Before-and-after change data
····················

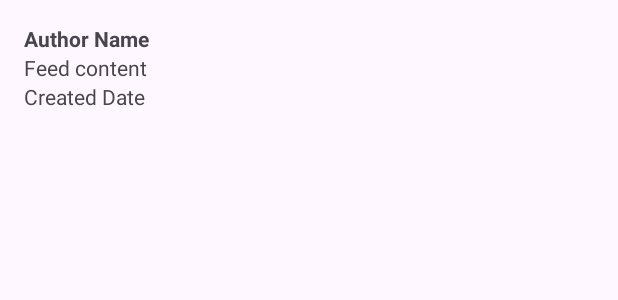
After one commit to CMC-16th-TeamU/MZ_Gen-s_Regret_Android, an Android app: the layout feed_item_layout.xml on its own in the app's theme, with its tools: preview values and no code run, on a phone screen of 412 x 824 dp. The commit adds this screen. Shown: the top 300 px of the screen. Run offline under Robolectric (Android 15) with nearby library versions, the phone set to English and light mode, and no system bars.

Commit message:
feat : 피드 RecyclerView 구현

```diff
--- /dev/null
+++ b/app/src/main/res/layout/feed_item_layout.xml
@@ -0,0 +1,29 @@
+<?xml version="1.0" encoding="utf-8"?>
+<LinearLayout xmlns:android="http://schemas.android.com/apk/res/android"
+    android:layout_width="match_parent"
+    android:layout_height="wrap_content"
+    android:orientation="vertical"
+    android:padding="16dp">
+
+    <TextView
+        android:id="@+id/authorTextView"
+        android:layout_width="match_parent"
+        android:layout_height="wrap_content"
+        android:text="Author Name"
+        android:textStyle="bold" />
+
+    <TextView
+        android:id="@+id/contentTextView"
+        android:layout_width="match_parent"
+        android:layout_height="wrap_content"
+        android:maxLines="2"
+        android:ellipsize="end"
+        android:text="Feed content" />
+
+    <TextView
+        android:id="@+id/createdDateTextView"
+        android:layout_width="match_parent"
+        android:layout_height="wrap_content"
+        android:text="Created Date" />
+
+</LinearLayout>
```
Also changed, not shown: app/src/main/java/com/cmc/regret_aos/FeedAdapter.kt (added, +45 -0 lines), app/src/main/java/com/cmc/regret_aos/FeedData.kt (added, +9 -0 lines), app/src/main/java/com/cmc/regret_aos/FeedDataSource.kt (added, +61 -0 lines), app/src/main/java/com/cmc/regret_aos/FeedViewModel.kt (added, +20 -0 lines), app/src/main/java/com/cmc/regret_aos/RetrospectFragment.kt (+45 -33 lines), app/src/main/res/layout/fragment_retrospect.xml (+33 -3 lines).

····················

YOUR INSTRUCTIONS
Count lines above containing "LinearLayout" and report only the total.

SOLUTION
2